(Beginning of Extracted records)
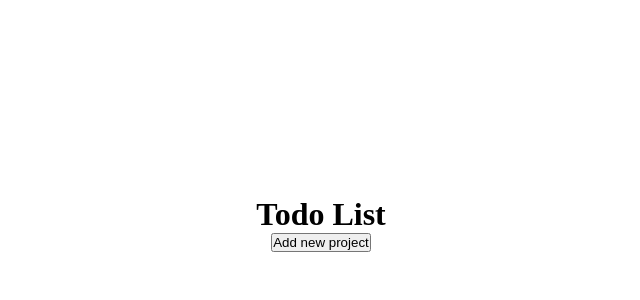
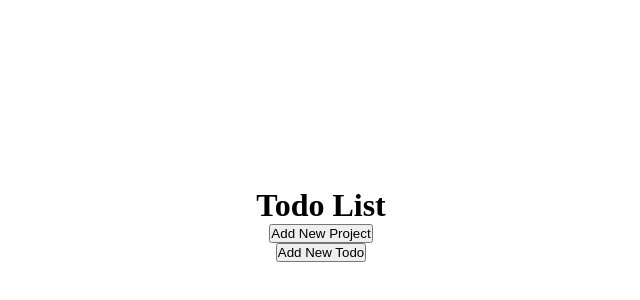
Before and after one commit to Sengsith/todo-list, a website built with webpack: page src/index.html in a window 1280 px wide. Shown: the part 176-476 px from the top of the page, without its empty margins (319-959 px from the left). Built offline with nearby package versions, Linux system fonts and the light colour scheme.

Commit message:
update modalUIHandler.js
Simplified modalUIHandler, no functionality

```diff
--- a/src/index.html
+++ b/src/index.html
@@ -7,7 +7,40 @@
   </head>
   <body>
     <h1>Todo List</h1>
-    <div id="project-dialog"></div>
+    <button class="open-project-modal">Add New Project</button>
+    <button class="open-todo-modal">Add New Todo</button>
+    <dialog data-modal>
+      <form method="modal">
+        <label for="name" id="label-name">Project Name</label>
+        <input
+          type="text"
+          name="name"
+          id="input-name"
+          autocomplete="off"
+          placeholder="Name"
+          required
+        />
+        <label for="desc" id="label-desc">Project Desc</label>
+        <input
+          type="text"
+          name="desc"
+          id="input-desc"
+          autocomplete="off"
+          placeholder="Description"
+          required
+        />
+        <label for="date" id="label-date">Due Date</label>
+        <input type="date" name="date" id="input-date" autocomplete="off" required />
+        <label for="priority" id="label-priority">Priority</label>
+        <select name="priority" id="select-priority">
+          <option value="low">Low</option>
+          <option value="med">Medium</option>
+          <option value="high">High</option>
+        </select>
+        <button id="submit">Add Project</button>
+        <button id="close-modal">Cancel</button>
+      </form>
+    </dialog>
     <div id="content"></div>
   </body>
 </html>
--- a/src/index.js
+++ b/src/index.js
@@ -2,7 +2,7 @@ import "./index.css";
 import PRIORITY from "./PRIORITY_ENUM";
 import Project from "./project/Project";
 import collectionHandler from "./collectionHandler";
-import modalHandler from "./modal/modalUIHandler";
+import "./modal/modalUIHandler";
 import { format, add } from "date-fns";
 
 const projectsHandler = collectionHandler();
--- /dev/null
+++ b/src/modal/modalHandler.js
@@ -0,0 +1,3 @@
+const modalHandler = (() => {})();
+
+export default modalHandler;
--- a/src/modal/modalUIHandler.js
+++ b/src/modal/modalUIHandler.js
@@ -1,113 +1,32 @@
-import PRIORITY_ENUM from "../PRIORITY_ENUM";
+const modalUIHandler = (() => {
+  const openProjectModal = document.querySelector(".open-project-modal");
+  const openTodoModal = document.querySelector(".open-todo-modal");
+  const closeModal = document.querySelector("#close-modal");
+  const modal = document.querySelector("[data-modal]");
+  const form = document.querySelector("form");
 
-const modalUIHandler = (() => {
-  const projectDialog = document.querySelector("#project-dialog");
+  const nameLabel = document.querySelector("#label-name");
+  const descLabel = document.querySelector("#label-desc");
 
-  // type: tells us whether it's project or todo element
-  // action: open or close modal
-  const createModalButton = (type, action) => {
-    const button = document.createElement("button");
-    button.classList.add(`modal-${type}-${action}`);
-    button.textContent = action === "open" ? `Add new ${type}` : "Cancel";
-    return button;
+  // type: "Project" or "Todo"
+  const openModal = (type) => {
+    nameLabel.textContent = `${type} Name`;
+    descLabel.textContent = `${type} Description`;
+    form.reset();
+    modal.showModal();
   };
 
-  const createDialog = (type) => {
-    const dialog = document.createElement("dialog");
-    dialog.dataset[type] = "";
-    dialog.id = `dialog-${type}`;
-    dialog.appendChild(createForm(type));
-    return dialog;
-  };
+  openProjectModal.addEventListener("click", () => {
+    openModal("Project");
+  });
 
-  const createForm = (type) => {
-    // Form
-    const form = document.createElement("form");
-    form.id = `form-${type}`;
-    form.method = "dialog";
+  openTodoModal.addEventListener("click", () => {
+    openModal("Todo");
+  });
 
-    // Name
-    const NAME = "name";
-    form.appendChild(createLabel(type, NAME));
-    form.appendChild(createInput(type, NAME, "text"));
-
-    // Description
-    const DESCRIPTION = "description";
-    form.appendChild(createLabel(type, DESCRIPTION));
-    form.appendChild(createInput(type, DESCRIPTION, "text"));
-
-    // Date
-    const DATE = "date";
-    form.appendChild(createLabel(type, DATE));
-    form.appendChild(createInput(type, DATE, "date"));
-
-    // Priority
-    const PRIORITY = "priority";
-    form.appendChild(createLabel(type, PRIORITY));
-    form.appendChild(createSelect(type, PRIORITY));
-
-    // Submit
-    form.appendChild(createSubmitButton(type));
-
-    // Close Modal
-    form.appendChild(createModalButton(type, "close"));
-
-    return form;
-  };
-
-  // descriptor: what the label is used for
-  const createLabel = (type, descriptor) => {
-    const label = document.createElement("label");
-    label.htmlFor = `${descriptor}-${type}`;
-    label.textContent = `${type} ${descriptor}`;
-    return label;
-  };
-
-  // inputType: text / number / date / etc...
-  const createInput = (type, descriptor, inputType) => {
-    const input = document.createElement("input");
-    input.type = inputType;
-    input.name = `${descriptor}-${type}`;
-    input.id = `${descriptor}-$${type}`;
-    input.autocomplete = "off";
-    return input;
-  };
-
-  const createSelect = (type, descriptor) => {
-    const select = document.createElement("select");
-    select.name = `${descriptor}-${type}`;
-    select.id = `${descriptor}-${type}`;
-    for (const [key, value] of Object.entries(PRIORITY_ENUM)) {
-      const option = document.createElement("option");
-      option.value = value;
-      option.textContent = value;
-      select.appendChild(option);
-    }
-    return select;
-  };
-
-  const createSubmitButton = (type) => {
-    const button = document.createElement("button");
-    button.classList.add(`submit-${type}`);
-    button.textContent = `Add ${type}`;
-    return button;
-  };
-
-  const createProjectDialog = () => {
-    const PROJECT = "project";
-    projectDialog.appendChild(createModalButton(PROJECT, "open"));
-    projectDialog.appendChild(createDialog(PROJECT));
-  };
-
-  const createTodoDialog = (parentNode) => {
-    const TODO = "todo";
-    parentNode.appendChild(createModalButton(TODO, "open"));
-    parentNode.appendChild(createDialog(TODO));
-  };
-
-  createProjectDialog();
-
-  return { createTodoDialog };
+  closeModal.addEventListener("click", () => {
+    modal.close();
+  });
 })();
 
 export default modalUIHandler;
```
(End of Extracted records)
Each line of the data that has the string "descriptor" should be returned.

> The answer
-  // descriptor: what the label is used for
-  const createLabel = (type, descriptor) => {
-    label.htmlFor = `${descriptor}-${type}`;
-    label.textContent = `${type} ${descriptor}`;
-  const createInput = (type, descriptor, inputType) => {
-    input.name = `${descriptor}-${type}`;
-    input.id = `${descriptor}-$${type}`;
-  const createSelect = (type, descriptor) => {
-    select.name = `${descriptor}-${type}`;
-    select.id = `${descriptor}-${type}`;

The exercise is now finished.